**Activity**
Return a copy of every line in the records that includes the word "Teal".

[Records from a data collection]
□ □ □
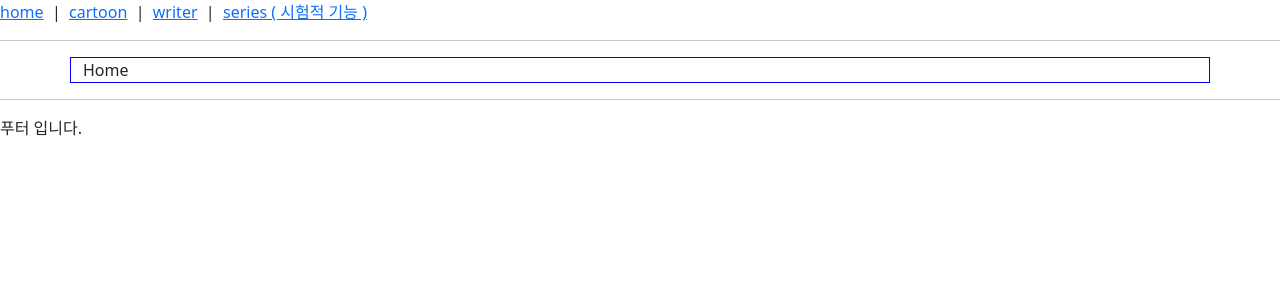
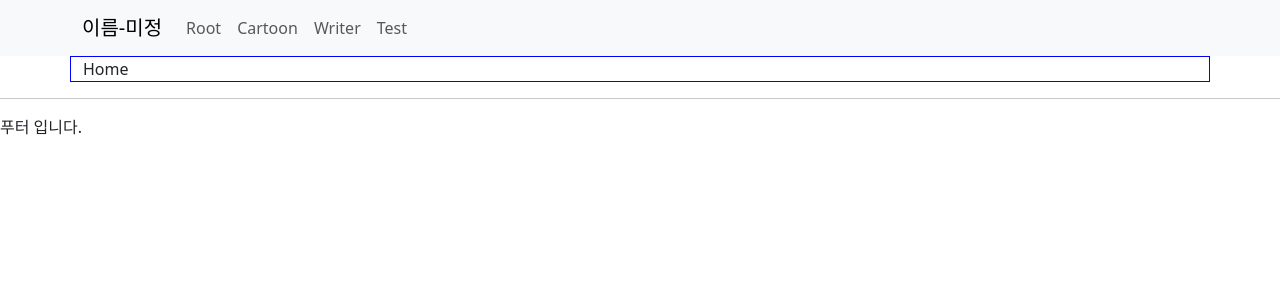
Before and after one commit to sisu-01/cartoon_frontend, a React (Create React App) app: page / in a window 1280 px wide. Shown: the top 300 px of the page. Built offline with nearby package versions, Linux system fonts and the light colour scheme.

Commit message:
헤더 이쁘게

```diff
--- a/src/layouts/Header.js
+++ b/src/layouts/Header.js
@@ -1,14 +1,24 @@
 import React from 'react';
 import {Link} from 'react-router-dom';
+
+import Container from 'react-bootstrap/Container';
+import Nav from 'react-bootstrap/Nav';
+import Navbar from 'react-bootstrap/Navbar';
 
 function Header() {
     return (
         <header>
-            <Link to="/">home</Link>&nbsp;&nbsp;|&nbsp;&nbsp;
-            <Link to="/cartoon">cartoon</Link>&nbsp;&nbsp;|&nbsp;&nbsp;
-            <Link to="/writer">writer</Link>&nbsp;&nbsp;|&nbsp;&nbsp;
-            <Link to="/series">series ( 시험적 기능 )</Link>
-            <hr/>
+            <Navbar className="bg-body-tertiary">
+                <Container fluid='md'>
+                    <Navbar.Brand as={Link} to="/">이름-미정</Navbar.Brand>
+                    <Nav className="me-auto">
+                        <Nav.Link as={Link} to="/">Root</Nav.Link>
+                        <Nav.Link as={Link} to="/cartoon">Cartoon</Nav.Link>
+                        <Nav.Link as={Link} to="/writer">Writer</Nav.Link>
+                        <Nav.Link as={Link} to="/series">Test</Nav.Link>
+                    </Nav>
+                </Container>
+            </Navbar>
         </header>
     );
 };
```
□ □ □
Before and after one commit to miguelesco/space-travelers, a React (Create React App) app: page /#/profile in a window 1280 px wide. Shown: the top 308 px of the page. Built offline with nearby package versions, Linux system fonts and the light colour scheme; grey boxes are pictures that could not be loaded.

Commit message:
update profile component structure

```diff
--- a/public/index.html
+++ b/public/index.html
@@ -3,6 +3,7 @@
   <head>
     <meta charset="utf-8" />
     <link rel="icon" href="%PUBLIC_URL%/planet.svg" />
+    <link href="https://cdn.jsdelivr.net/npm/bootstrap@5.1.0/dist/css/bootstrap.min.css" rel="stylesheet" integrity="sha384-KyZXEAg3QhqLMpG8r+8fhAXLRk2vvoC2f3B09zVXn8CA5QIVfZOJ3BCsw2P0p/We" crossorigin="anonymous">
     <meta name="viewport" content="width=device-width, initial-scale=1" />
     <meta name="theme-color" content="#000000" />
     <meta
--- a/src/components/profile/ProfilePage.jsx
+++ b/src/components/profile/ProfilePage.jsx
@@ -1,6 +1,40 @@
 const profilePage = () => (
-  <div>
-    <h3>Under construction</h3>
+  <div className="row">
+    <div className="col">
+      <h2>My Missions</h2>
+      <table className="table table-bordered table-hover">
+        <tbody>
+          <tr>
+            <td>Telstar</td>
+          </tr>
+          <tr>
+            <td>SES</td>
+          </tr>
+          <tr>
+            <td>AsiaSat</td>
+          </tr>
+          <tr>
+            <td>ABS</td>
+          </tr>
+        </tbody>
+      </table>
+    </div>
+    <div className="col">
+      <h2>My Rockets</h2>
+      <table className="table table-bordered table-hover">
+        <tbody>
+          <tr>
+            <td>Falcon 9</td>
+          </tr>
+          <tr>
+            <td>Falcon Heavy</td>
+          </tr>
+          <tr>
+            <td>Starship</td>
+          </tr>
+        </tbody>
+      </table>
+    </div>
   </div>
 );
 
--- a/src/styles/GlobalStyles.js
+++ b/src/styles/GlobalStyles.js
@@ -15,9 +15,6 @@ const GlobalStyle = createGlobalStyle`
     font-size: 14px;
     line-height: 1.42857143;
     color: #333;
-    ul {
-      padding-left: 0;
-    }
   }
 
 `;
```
□ □ □
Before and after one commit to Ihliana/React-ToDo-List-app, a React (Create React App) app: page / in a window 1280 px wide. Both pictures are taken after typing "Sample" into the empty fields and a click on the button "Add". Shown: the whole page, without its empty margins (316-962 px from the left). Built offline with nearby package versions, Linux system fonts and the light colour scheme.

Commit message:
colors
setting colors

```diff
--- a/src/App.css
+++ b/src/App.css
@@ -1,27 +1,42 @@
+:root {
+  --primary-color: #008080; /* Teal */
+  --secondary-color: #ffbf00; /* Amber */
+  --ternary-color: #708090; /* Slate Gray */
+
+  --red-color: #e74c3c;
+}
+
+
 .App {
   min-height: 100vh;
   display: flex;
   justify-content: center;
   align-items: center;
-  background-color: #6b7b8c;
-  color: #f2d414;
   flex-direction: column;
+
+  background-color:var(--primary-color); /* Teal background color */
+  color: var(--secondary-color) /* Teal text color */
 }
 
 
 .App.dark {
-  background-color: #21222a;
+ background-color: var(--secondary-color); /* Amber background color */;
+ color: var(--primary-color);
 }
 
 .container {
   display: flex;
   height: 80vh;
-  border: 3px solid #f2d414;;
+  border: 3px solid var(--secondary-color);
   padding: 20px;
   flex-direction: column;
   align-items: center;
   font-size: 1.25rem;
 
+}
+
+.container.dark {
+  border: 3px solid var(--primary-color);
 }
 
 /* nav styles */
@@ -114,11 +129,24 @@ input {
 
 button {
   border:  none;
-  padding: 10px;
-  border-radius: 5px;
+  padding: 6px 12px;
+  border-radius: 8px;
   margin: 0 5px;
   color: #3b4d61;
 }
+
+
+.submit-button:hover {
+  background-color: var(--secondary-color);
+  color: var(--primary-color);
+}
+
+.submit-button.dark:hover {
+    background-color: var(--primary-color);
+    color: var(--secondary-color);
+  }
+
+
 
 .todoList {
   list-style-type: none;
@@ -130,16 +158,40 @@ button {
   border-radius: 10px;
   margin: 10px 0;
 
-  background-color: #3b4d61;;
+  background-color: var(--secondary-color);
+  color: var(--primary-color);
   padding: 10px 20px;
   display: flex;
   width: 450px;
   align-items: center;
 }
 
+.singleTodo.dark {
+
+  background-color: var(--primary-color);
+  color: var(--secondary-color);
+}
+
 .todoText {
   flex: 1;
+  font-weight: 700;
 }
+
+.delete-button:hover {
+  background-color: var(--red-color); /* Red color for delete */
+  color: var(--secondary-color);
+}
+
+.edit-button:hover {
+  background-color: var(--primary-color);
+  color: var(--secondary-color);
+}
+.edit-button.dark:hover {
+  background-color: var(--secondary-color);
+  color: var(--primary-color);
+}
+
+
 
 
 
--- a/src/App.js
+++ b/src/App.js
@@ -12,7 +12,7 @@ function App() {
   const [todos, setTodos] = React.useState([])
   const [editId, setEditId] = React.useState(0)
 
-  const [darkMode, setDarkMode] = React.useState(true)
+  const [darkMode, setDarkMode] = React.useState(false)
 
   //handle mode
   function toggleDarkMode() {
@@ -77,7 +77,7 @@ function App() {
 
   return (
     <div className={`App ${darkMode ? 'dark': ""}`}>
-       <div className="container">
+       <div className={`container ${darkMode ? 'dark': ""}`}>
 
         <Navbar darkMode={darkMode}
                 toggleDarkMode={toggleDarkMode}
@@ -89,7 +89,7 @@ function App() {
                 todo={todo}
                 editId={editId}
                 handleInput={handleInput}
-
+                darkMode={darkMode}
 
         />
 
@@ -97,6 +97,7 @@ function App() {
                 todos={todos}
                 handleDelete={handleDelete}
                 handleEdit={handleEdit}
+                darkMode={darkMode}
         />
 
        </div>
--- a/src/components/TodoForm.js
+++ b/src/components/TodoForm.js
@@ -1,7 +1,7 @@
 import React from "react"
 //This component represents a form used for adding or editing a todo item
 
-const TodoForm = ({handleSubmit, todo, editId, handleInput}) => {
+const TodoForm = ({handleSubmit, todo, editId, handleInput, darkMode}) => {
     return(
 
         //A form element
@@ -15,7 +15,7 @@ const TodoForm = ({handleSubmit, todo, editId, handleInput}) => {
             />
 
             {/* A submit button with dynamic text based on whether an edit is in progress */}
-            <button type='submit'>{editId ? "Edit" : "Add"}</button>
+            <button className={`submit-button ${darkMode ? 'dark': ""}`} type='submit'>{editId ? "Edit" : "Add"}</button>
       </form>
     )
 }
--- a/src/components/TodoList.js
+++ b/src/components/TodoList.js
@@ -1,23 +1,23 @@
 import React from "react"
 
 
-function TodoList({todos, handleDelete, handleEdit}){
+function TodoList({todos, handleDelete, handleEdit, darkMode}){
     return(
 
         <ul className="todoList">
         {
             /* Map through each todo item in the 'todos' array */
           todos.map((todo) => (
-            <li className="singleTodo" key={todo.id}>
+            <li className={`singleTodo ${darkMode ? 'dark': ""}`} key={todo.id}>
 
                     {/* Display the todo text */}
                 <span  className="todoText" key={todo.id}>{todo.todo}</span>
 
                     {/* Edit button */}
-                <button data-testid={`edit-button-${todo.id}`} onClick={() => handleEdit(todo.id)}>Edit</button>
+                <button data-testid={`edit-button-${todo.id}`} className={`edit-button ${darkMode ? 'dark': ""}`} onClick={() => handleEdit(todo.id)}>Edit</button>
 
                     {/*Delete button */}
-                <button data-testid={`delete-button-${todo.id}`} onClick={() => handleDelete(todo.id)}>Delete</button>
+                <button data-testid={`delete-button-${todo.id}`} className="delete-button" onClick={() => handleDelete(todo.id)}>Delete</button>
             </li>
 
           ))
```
□ □ □
**Written reply**
+  --primary-color: #008080; /* Teal */
+  background-color:var(--primary-color); /* Teal background color */
+  color: var(--secondary-color) /* Teal text color */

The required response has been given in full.